Materials provided –

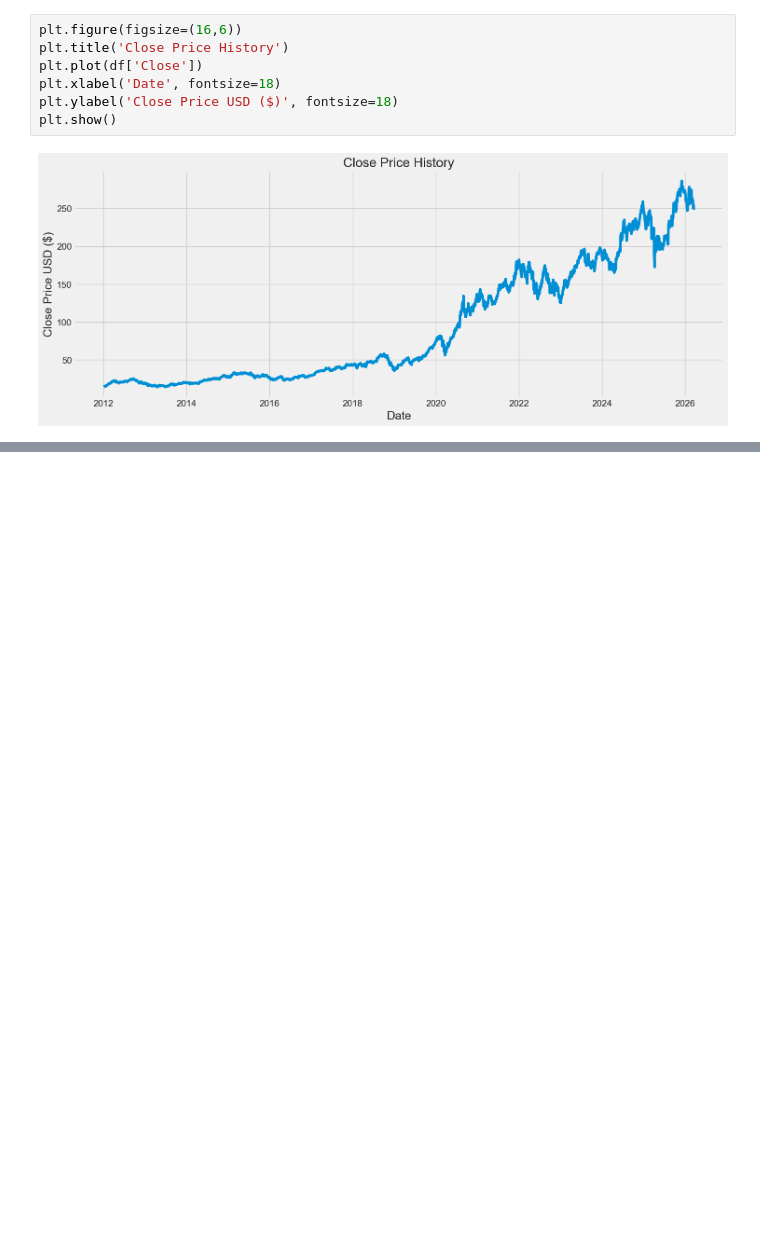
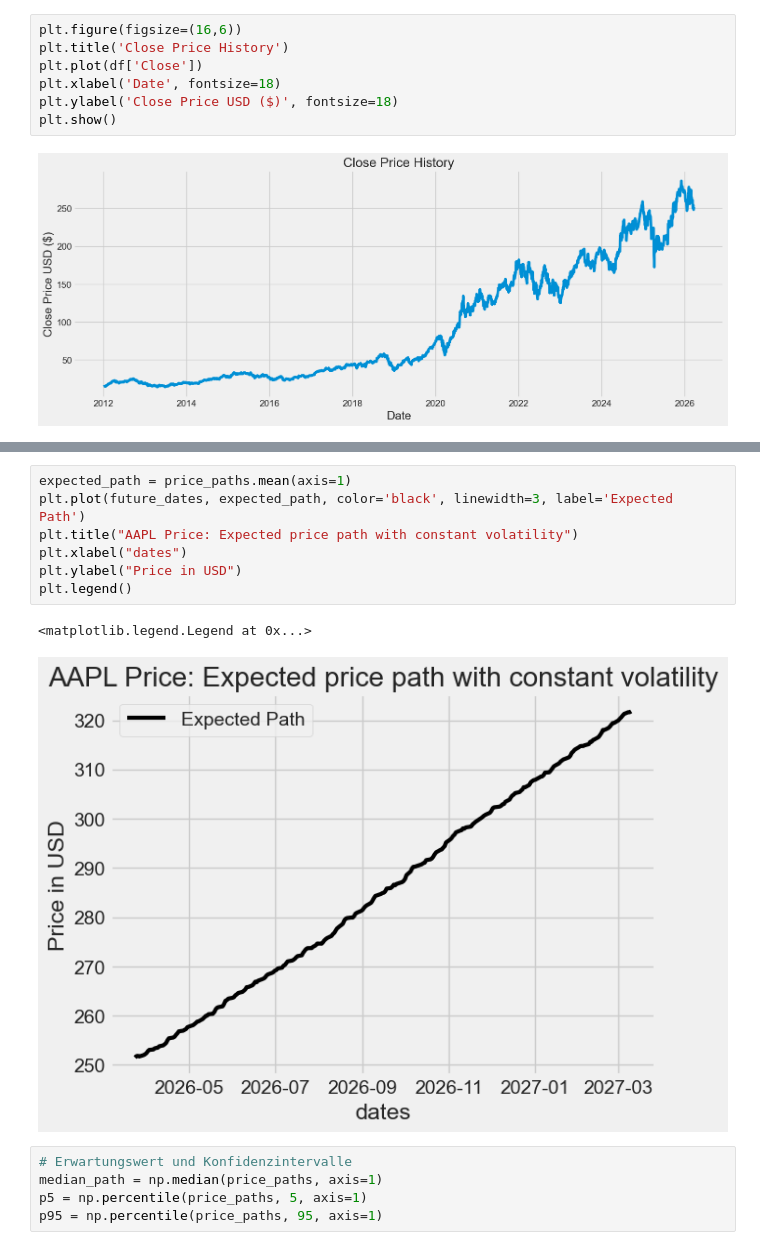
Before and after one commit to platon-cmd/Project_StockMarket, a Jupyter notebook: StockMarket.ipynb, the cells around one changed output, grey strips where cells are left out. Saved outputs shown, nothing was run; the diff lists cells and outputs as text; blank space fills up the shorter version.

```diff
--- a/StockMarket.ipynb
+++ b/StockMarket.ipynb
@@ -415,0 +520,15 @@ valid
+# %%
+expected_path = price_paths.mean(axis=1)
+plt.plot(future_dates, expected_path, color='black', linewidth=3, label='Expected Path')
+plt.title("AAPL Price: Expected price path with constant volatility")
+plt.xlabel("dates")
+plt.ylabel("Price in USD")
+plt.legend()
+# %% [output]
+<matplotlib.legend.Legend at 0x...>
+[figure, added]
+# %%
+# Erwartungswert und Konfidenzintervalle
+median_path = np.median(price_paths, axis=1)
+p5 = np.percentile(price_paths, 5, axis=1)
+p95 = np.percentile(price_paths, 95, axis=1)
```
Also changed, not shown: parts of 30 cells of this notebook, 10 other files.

The problem –
Restate the data word for word and exclude every picture.

Solution –
Before and after one commit to platon-cmd/Project_StockMarket, a Jupyter notebook: StockMarket.ipynb, the cells around one changed output, grey strips where cells are left out. Saved outputs shown, nothing was run; the diff lists cells and outputs as text; blank space fills up the shorter version.

```diff
--- a/StockMarket.ipynb
+++ b/StockMarket.ipynb
@@ -415,0 +520,15 @@ valid
+# %%
+expected_path = price_paths.mean(axis=1)
+plt.plot(future_dates, expected_path, color='black', linewidth=3, label='Expected Path')
+plt.title("AAPL Price: Expected price path with constant volatility")
+plt.xlabel("dates")
+plt.ylabel("Price in USD")
+plt.legend()
+# %% [output]
+<matplotlib.legend.Legend at 0x...>
+[figure, added]
+# %%
+# Erwartungswert und Konfidenzintervalle
+median_path = np.median(price_paths, axis=1)
+p5 = np.percentile(price_paths, 5, axis=1)
+p95 = np.percentile(price_paths, 95, axis=1)
```
Also changed, not shown: parts of 30 cells of this notebook, 10 other files.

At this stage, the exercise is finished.